But seriously, there seems to be a great divide when considering women’s sexuality, and I hate that it comes down to this, but if one tried to wrap it up neatly, women’s sexuality seems to fall into the paradigm of the virgin and the whore. Either women are considered “salacious, ”“lascivious,” and “seductive,” or they are regarded as the opposite: unable to be sexually excited at all, and averse to the advances of the opposite sex. It should also be said that the discussion of women becoming “hysterical” as a result of coitus, though ridiculous and old-fashioned to our 21st-century ears, gained a lot of popularity back in the day, and seems to go hand-in-hand with both the virgin who is “deflowered/awakened” by a man’s sexual advances, or the promiscuous woman who is prone to be put into hysterics often and without shame, which in itself would be considered shameful. Altogether, the idea of women’s sexuality and sexual pleasure seems coated in shame…
[Side note: I was frustrated by the fact that the author did not go into same-sex relations, but I can understand why it would confound his/her train of thought. I also have some issues with the final paragraph on page 200 about Baltic women and their seductive patterns, but I feel those would best be raised in class, where the discussion can be more fully fleshed out than simply on the blog.]
But enough complaining!

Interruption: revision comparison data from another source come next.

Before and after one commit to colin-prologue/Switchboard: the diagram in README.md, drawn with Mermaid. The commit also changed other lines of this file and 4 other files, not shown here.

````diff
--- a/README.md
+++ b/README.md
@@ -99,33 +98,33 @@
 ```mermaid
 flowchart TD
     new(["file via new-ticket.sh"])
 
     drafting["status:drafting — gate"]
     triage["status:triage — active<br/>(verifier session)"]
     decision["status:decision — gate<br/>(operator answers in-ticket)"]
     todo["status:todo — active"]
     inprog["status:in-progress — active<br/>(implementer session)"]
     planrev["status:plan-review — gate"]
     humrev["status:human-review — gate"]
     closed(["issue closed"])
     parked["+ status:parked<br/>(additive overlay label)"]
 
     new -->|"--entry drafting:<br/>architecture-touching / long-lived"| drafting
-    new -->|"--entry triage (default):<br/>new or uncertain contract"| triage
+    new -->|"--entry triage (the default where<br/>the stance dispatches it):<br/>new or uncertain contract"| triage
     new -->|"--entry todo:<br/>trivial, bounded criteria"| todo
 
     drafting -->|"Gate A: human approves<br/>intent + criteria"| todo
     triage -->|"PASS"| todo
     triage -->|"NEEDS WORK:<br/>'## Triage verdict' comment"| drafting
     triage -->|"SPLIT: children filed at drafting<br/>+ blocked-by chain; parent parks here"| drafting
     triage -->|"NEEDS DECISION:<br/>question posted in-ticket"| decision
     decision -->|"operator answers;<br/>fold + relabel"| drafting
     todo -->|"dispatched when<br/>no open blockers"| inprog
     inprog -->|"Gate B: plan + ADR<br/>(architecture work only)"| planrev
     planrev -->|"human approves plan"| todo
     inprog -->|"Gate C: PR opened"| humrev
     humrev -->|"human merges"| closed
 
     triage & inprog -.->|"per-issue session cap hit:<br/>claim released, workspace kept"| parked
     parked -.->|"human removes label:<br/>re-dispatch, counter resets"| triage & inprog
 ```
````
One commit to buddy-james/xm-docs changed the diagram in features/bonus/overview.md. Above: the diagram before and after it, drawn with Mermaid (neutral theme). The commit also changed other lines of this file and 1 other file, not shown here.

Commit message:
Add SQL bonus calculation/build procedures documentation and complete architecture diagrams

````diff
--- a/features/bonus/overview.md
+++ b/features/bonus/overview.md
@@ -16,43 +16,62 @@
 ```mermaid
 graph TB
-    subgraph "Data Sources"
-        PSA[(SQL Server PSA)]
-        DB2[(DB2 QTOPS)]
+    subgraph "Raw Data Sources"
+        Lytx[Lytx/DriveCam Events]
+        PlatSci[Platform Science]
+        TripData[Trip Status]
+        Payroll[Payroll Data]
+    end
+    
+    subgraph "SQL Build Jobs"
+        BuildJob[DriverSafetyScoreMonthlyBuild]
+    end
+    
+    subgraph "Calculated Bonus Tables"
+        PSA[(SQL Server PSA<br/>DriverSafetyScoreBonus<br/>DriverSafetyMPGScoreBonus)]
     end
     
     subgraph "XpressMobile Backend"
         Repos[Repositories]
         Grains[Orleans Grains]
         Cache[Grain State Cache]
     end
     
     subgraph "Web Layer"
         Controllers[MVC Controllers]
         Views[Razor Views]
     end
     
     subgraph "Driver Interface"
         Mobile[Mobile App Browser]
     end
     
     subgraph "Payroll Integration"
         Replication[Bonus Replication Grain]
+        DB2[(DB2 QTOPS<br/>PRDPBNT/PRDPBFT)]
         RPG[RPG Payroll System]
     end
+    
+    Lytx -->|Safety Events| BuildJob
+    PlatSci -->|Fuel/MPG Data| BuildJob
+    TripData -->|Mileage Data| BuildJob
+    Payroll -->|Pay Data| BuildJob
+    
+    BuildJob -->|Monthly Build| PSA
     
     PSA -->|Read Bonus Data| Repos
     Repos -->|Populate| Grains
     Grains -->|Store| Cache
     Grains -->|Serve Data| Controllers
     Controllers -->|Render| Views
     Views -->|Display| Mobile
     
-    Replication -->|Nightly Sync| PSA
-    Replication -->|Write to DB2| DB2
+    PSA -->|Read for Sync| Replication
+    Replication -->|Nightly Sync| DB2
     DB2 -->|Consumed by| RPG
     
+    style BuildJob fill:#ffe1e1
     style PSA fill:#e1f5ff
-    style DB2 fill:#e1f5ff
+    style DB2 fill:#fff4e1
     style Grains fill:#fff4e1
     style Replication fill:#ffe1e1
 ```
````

Page 202 brings about an idea that is less offensive and (probably) much more palatable to modern-day women than the view that we are “frigid” or, on the other end of the spectrum, “slutty” or “easy.” I will end with this paragraph, which seems to attempt to make peace with both women and men harboring sexual impulses:
“…in most cases the sexual coldness of women is only apparent, either due to the concealment of glowing sexuality beneath the veil of outward reticence prescribed by conventional morality, or else the husband who has not succeeded in arousing erotic sensations which are complicated and with difficulty awakened… The sexual sensibility of women is certainly different from that of men, but in strength it is at least as great.” (Bloch, 202).
This postulation is not without its own set of assumptions/problems, but it at least seems to award women with their due “natural” feelings and persuasions instead of knocking them for having them in the first place.